motorhaven - 12:11 pm on Jun 24, 2013 (gmt 0)
I am in Bill's camp when it comes to this. It's really not *hard* to white list properly it just takes a little homework and a decent sized set of log file history. If you're sophisticated enough to make your own rewrite rules to catch bad user agents, you're got the 95% of the skill set to look at other headers and write rules based on those.
For me in the long run white listing result in less effort, not more. Blacklists, unfortunately, must be constantly updated plus they are terribly ineffective. Long gone are the days when they would catch most bots... in recent years I have found they catch the minority of bots.
What it takes to white list without giving the bad guys the info we don't want them to have.
- Log all headers for a month or so initially, not just user agent, IP, request page, referrer, etc.
- Hitting the site yourself with every browser and versions of that browser you can lay your hands on. Not just on your PC, but mobile browsers as well via services like Browser Cam. On my Android phone I must have installed at least a dozen browsers (luckily 95% of them use the same "engine" so the headers aren't unique!). Log the headers so you can see what all these send. Make sure you do this through a non-proxy connection.
- Using the header information from above, white list based on user agent, Accept-Encoding, Connection, and Accept headers when there are no proxy headers. I won't list proxy headers here, this information is readily available elsewhere but there's roughly a dozen which cover 99% of proxies humans use. If you want to accept only users with specific languages, also filter Accept-Language. You've now white listed 95% of valid users.
- Build a list of IP ranges from search engines you allow, and the user agents you want to allow from these. Whitelist them. Any search engine user agent not matching the valid IP ranges you block. These IP ranges are also available on webmasterworld.
- Next, filter your logs using grep, awk, etc. or similar tools on your platform for items which do not match the above preliminary white list. You want a large sampling so depending on your traffic this may be a week, a month or months worth of logs. Whenever you get something which doesn't pass the filters, look at the headers closely, especially the various proxy headers. Manually determine with IP look up tools, analysis of time between page fetches, etc. if this is a human or not. If it is, add the unique header combinations (usually user agent, accept-encoding, connect and one of the proxy headers) to the white list.
- Now you're at 99.9% or better! Sounds good, but 1 out of 1000 visitors blocked is too many for me. I like to get it better than 99.99%+ so next...

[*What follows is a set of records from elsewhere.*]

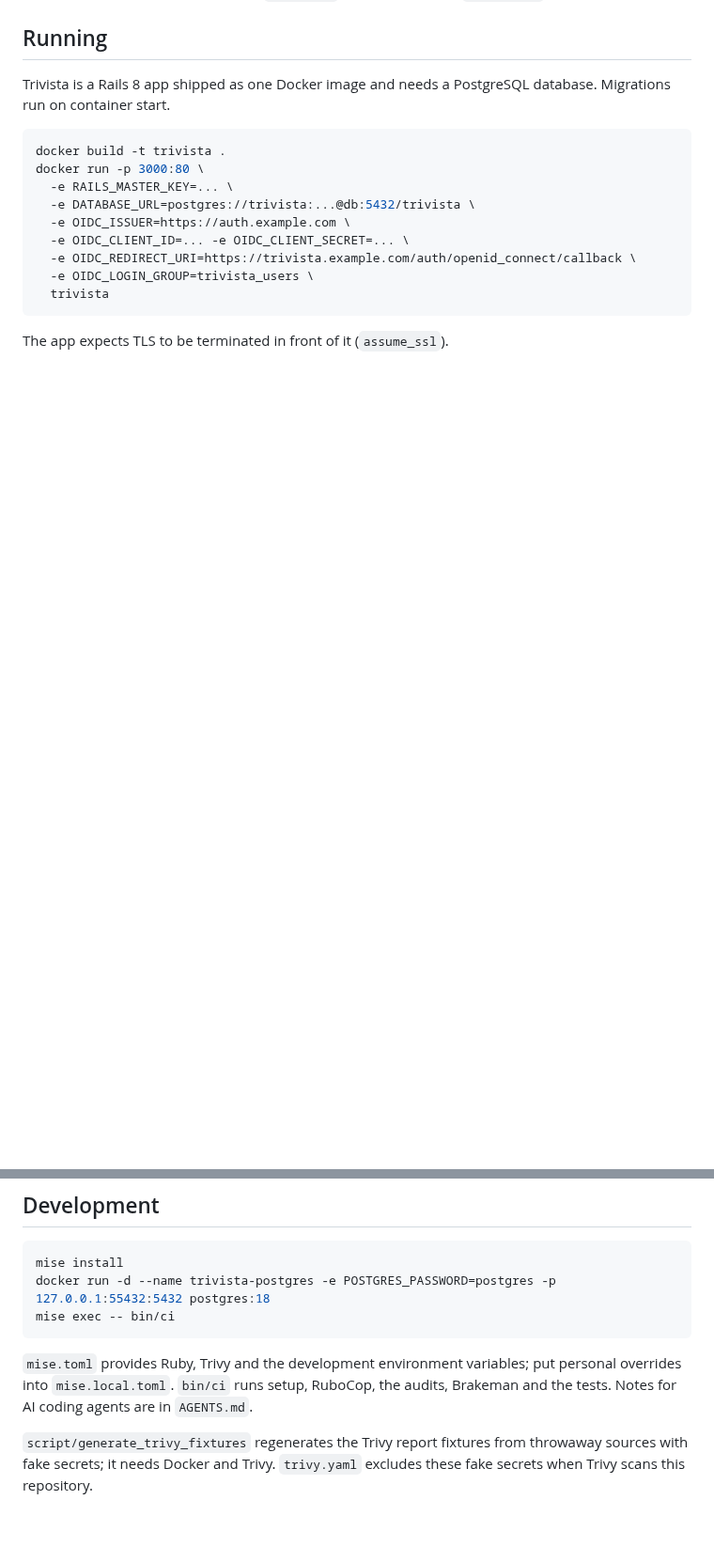
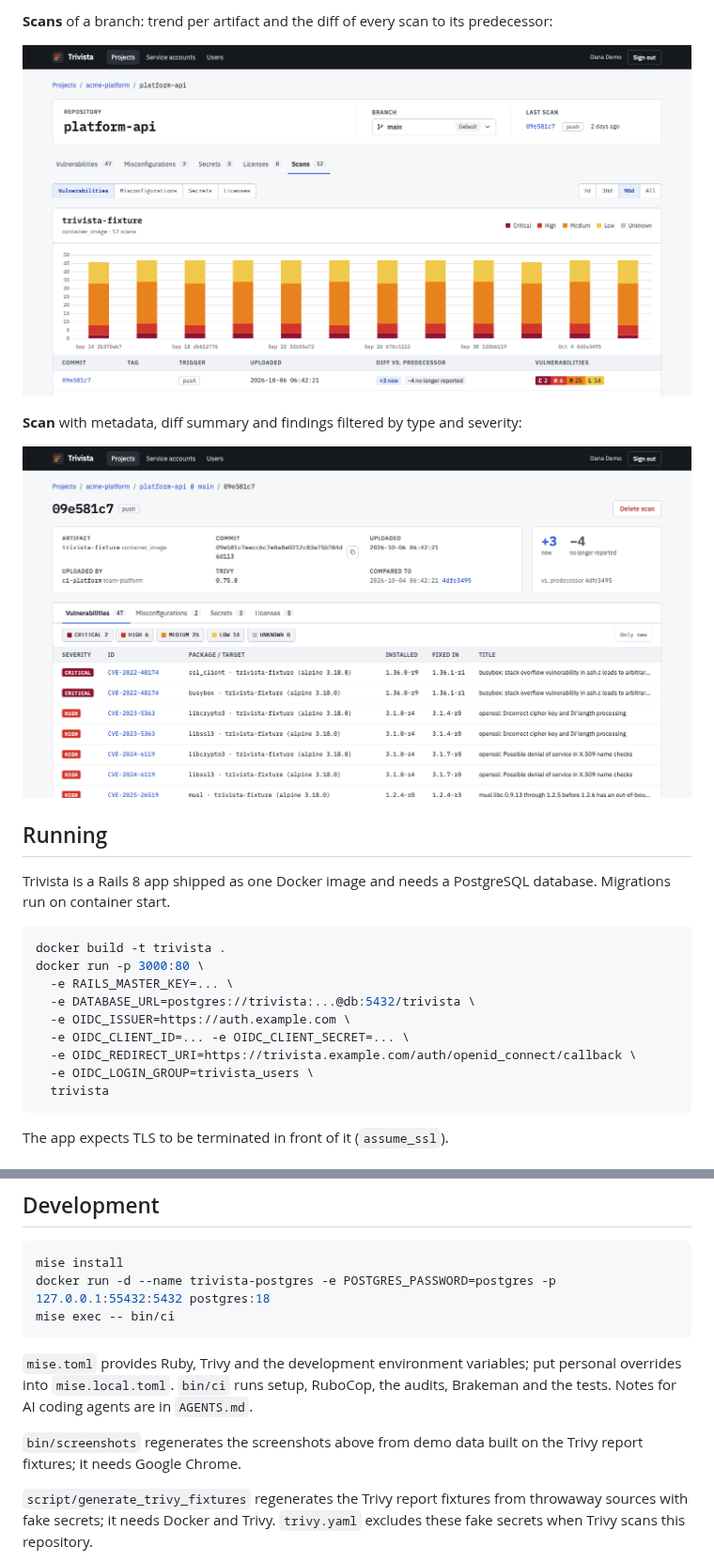
Before and after one commit to metawave/trivista, a Markdown page: README.md, 2 parts joined by grey strips. Shown at 94% size. Drawn GitHub-style; pictures changed too: docs/screenshots/repo-scans.png (added), docs/screenshots/scan.png (added); blank space fills up the shorter version.

Commit message:
README-Screenshots aus bin/screenshots und Harness-Regel, sie bei UI-Änderungen nachzuführen

```diff
--- a/README.md
+++ b/README.md
@@ -6,3 +21,10 @@ Design decisions are documented in [`docs/adr/`](docs/adr), the vocabulary in [`
+**Scans** of a branch: trend per artifact and the diff of every scan to its predecessor:
+
+![Scans of a branch](docs/screenshots/repo-scans.png)
+
+**Scan** with metadata, diff summary and findings filtered by type and severity:
+
+![Scan](docs/screenshots/scan.png)
 
 ## Running
 
@@ -124,6 +146,8 @@ mise exec -- bin/ci
 
 `mise.toml` provides Ruby, Trivy and the development environment variables; put personal overrides into `mise.local.toml`. `bin/ci` runs setup, RuboCop, the audits, Brakeman and the tests. Notes for AI coding agents are in `AGENTS.md`.
 
+`bin/screenshots` regenerates the screenshots above from demo data built on the Trivy report fixtures; it needs Google Chrome.
+
 `script/generate_trivy_fixtures` regenerates the Trivy report fixtures from throwaway sources with fake secrets; it needs Docker and Trivy. `trivy.yaml` excludes these fake secrets when Trivy scans this repository.
 
 Woodpecker (`.woodpecker/`) runs `bin/ci` on every push and pull request in the `trivista-ci` image (`Dockerfile.ci`) and, on `main`, pushes `registry.metawave.ch/metawave/trivista` tagged `main-<created>-<sha>` and `latest`. It needs the secrets `registry_username` and `registry_password` and `woodpeckerci/plugin-docker-buildx` in `WOODPECKER_PLUGINS_PRIVILEGED`. The `ci-image` workflow rebuilds `trivista-ci` when `Gemfile`, `Gemfile.lock` or `Dockerfile.ci` change; run it manually once before the first pipeline. After the build, the `scan` workflow scans the checkout and the new image with Trivy and uploads both reports to Trivista itself (project and repo `trivista`); it needs the secret `TRIVISTA_TOKEN`.
```
Also changed, not shown: other parts of README.md (+15 -0 lines), AGENTS.md (+1 -0 lines), docs/screenshots/project.png (added), docs/screenshots/projects.png (added), docs/screenshots/repo.png (added), 3 other files.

- Anything blocked you rewrite to a human verification page. Have the results of the human verification page emailed to you along with all headers. Use this information to add a few additional rules to your whitelist.

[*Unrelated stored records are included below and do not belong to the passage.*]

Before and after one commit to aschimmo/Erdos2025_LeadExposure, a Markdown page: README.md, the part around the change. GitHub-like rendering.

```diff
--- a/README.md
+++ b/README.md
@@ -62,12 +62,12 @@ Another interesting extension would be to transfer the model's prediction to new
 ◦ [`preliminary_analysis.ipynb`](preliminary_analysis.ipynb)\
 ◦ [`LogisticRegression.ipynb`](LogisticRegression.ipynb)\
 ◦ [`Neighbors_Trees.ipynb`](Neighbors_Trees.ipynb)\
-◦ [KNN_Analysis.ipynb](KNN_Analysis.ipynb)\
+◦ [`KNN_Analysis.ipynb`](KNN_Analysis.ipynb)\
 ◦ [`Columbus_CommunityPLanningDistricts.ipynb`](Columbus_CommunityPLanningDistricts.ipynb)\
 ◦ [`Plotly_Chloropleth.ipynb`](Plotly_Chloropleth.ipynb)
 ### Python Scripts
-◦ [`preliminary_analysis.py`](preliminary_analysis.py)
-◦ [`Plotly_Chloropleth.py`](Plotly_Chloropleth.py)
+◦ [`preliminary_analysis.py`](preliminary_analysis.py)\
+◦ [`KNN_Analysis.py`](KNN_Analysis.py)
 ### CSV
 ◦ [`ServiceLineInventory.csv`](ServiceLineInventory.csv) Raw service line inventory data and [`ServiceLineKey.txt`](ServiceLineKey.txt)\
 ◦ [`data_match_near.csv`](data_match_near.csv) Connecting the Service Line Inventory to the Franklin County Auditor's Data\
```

I found that doing the above, the first couple of weeks I ended up adding a handful of additional rules to my white list. After that I found I started saving time, expending far less effort chasing down bots, etc.

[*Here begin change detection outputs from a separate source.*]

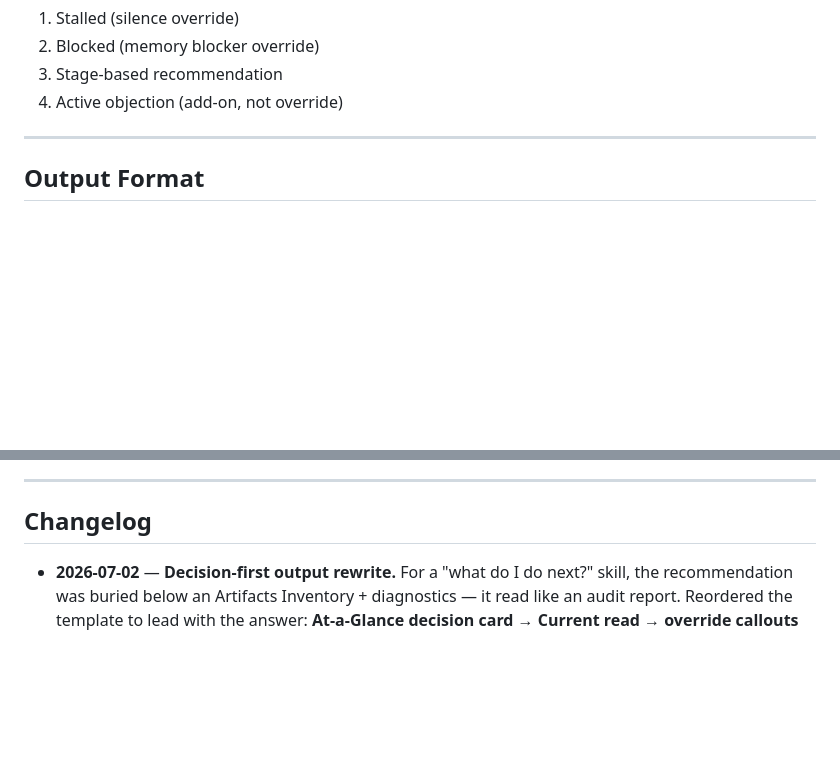
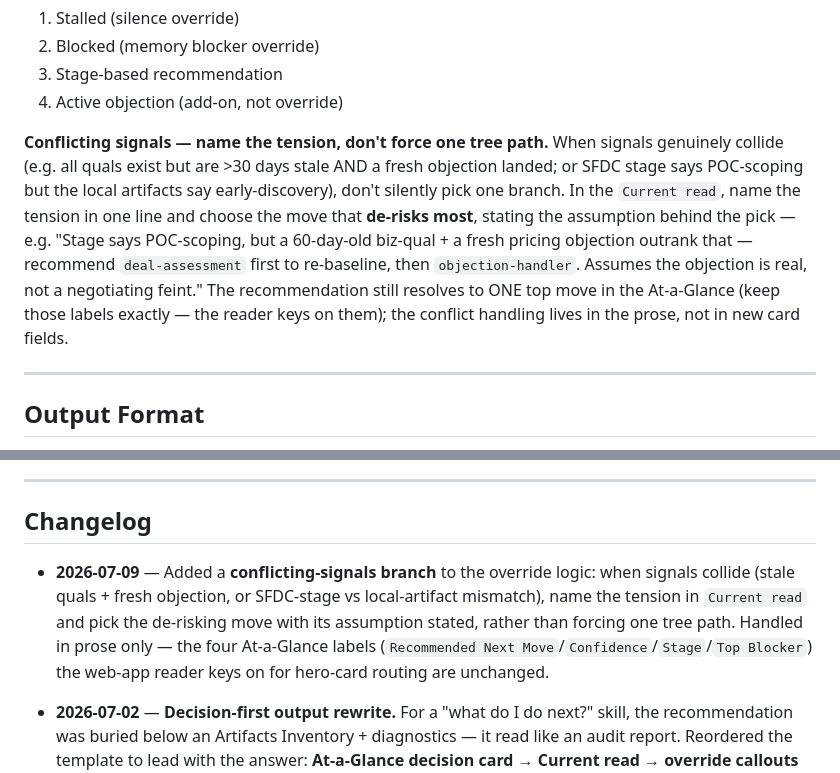
Before and after one commit to Airbyte-Solutions-Team/se-skills, a Markdown page: skills/next-move/SKILL.md, 2 parts joined by grey strips. GitHub-like rendering; blank space fills up the shorter version.

Commit message:
next-move: conflicting-signals branch (P10)
Adds a conflicting-signals branch to the override logic: when signals
collide (stale quals + a fresh objection, or SFDC-stage vs local-artifact
mismatch), name the tension in Current read and pick the move that
de-risks most, stating the assumption behind the pick — rather than
silently forcing one decision-tree path.

R4: handled in prose only. The four At-a-Glance labels the web-app reader
keys on for hero-card routing (Recommended Next Move / Confidence / Stage
/ Top Blocker) are unchanged — verified verbatim.

Co-Authored-By: Claude Opus 4.8 (1M context) <noreply@anthropic.com>

```diff
--- a/skills/next-move/SKILL.md
+++ b/skills/next-move/SKILL.md
@@ -139,6 +139,8 @@ Any stage + objection raised on most recent call
 2. Blocked (memory blocker override)
 3. Stage-based recommendation
 4. Active objection (add-on, not override)
+
+**Conflicting signals — name the tension, don't force one tree path.** When signals genuinely collide (e.g. all quals exist but are >30 days stale AND a fresh objection landed; or SFDC stage says POC-scoping but the local artifacts say early-discovery), don't silently pick one branch. In the `Current read`, name the tension in one line and choose the move that **de-risks most**, stating the assumption behind the pick — e.g. "Stage says POC-scoping, but a 60-day-old biz-qual + a fresh pricing objection outrank that — recommend `deal-assessment` first to re-baseline, then `objection-handler`. Assumes the objection is real, not a negotiating feint." The recommendation still resolves to ONE top move in the At-a-Glance (keep those labels exactly — the reader keys on them); the conflict handling lives in the prose, not in new card fields.
 
 ---
 
@@ -340,6 +342,7 @@ Avoid "run follow-up-email because it's been a while" without a substantive trig
 
 ## Changelog
 
+- **2026-07-09** — Added a **conflicting-signals branch** to the override logic: when signals collide (stale quals + fresh objection, or SFDC-stage vs local-artifact mismatch), name the tension in `Current read` and pick the de-risking move with its assumption stated, rather than forcing one tree path. Handled in prose only — the four At-a-Glance labels (`Recommended Next Move`/`Confidence`/`Stage`/`Top Blocker`) the web-app reader keys on for hero-card routing are unchanged.
 - **2026-07-02** — **Decision-first output rewrite.** For a "what do I do next?" skill, the recommendation was buried below an Artifacts Inventory + diagnostics — it read like an audit report. Reordered the template to lead with the answer: **At-a-Glance decision card → Current read → override callouts → Why This Move → Ranked Next Moves → Don't Do Yet → Workflow State → Context Inventory → Gaps → External Actions → Source Coverage.** The At-a-Glance labels (`Recommended Next Move`/`Confidence`/`Stage`/`Top Blocker`) are chosen to render as the web-app reader's hero decision tiles; `### Current read` becomes the hero's narrative one-liner (relocated from the old bottom TL;DR — no duplicate). Renamed "Artifacts Inventory" → **Context Inventory** with a `Needed Now?` column (missing ≠ todo); split "Gaps" into Critical / Non-critical / Data-hygiene; "Ranked Next Moves" render as cards; External Actions is now an Owner/Why/Definition-of-done table. next-move is no longer "light-touch" — it now leads with a Decision Card (reader change: `EXEC_SECTION` card routing + Low-confidence tile color in `webapp/static/app.js`). Playbook reclassification updated to match.
 
 - **2026-07-01** — **Now auto-saves** (reversing the 2026-05-28 exemption). Chat-only output meant a web-app invoke finished with no file, so the recommendation vanished with nothing in Generated Outputs to open. Saves a dated snapshot to `outputs/next-move/next-move-<YYYY-MM-DD>.md` (opp-scoped when invoked for an opportunity); `--no-save` suppresses. Still a point-in-time read — the dated filename signals staleness. Playbook exemption + CLAUDE.md folder structure updated to match.
```
Also changed, not shown: webapp/SESSION-LOG.md (+1 -0 lines).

- First couple of months after this at the end of the month I went back through the logs looking for additional whitelist items. Now, a year later I spend very little time chasing bots.
- All this has resulted in a much smaller set of rules, and since these days page load time can be a ranking factor it also slightly speeds up time to first byte delivered.
Additional things which will result in less pulling out of your hair in the long run:
- Depending on your user base you may want to block certain countries. I choose to do this at the firewall level instead of rewrite rules or deny rules. This is far more CPU efficient (better time to first byte) plus it can also block out a ton of SSH probes, SMTP attacks, etc.).
- Use mod_geoip to block anonymous proxies. mod_geoip caches IP lookups so the overhead is low.
- Setup an hourly script to update a list of Tor exit nodes which connect to your server's IP(s) and block these.
- Setup a free account at projecthoney pot and install their Apache module. The module has a few settings you can setup to block recent comment spammers, harvesters, spam servers, dictionary attackers, and "rule breakers". To avoid overhead and increasing time to first byte, I have it setup to only do a lookup on any pages which require human input such as registration and contact pages.
- If you have a VBulletin forum, install Spambot Stopper plugin. I have found this plugin to be more effective than all other spam/crawler related plugs combined. It has helped me to catch and block via the firewall numerous IP ranges of server farms with very sophisticated bots which emulate real user headers effectively enough that they get through the white list.
As a side note...
Lucy24, my white list lets stuff like your browser through... I ran into that early on and addressed it. :)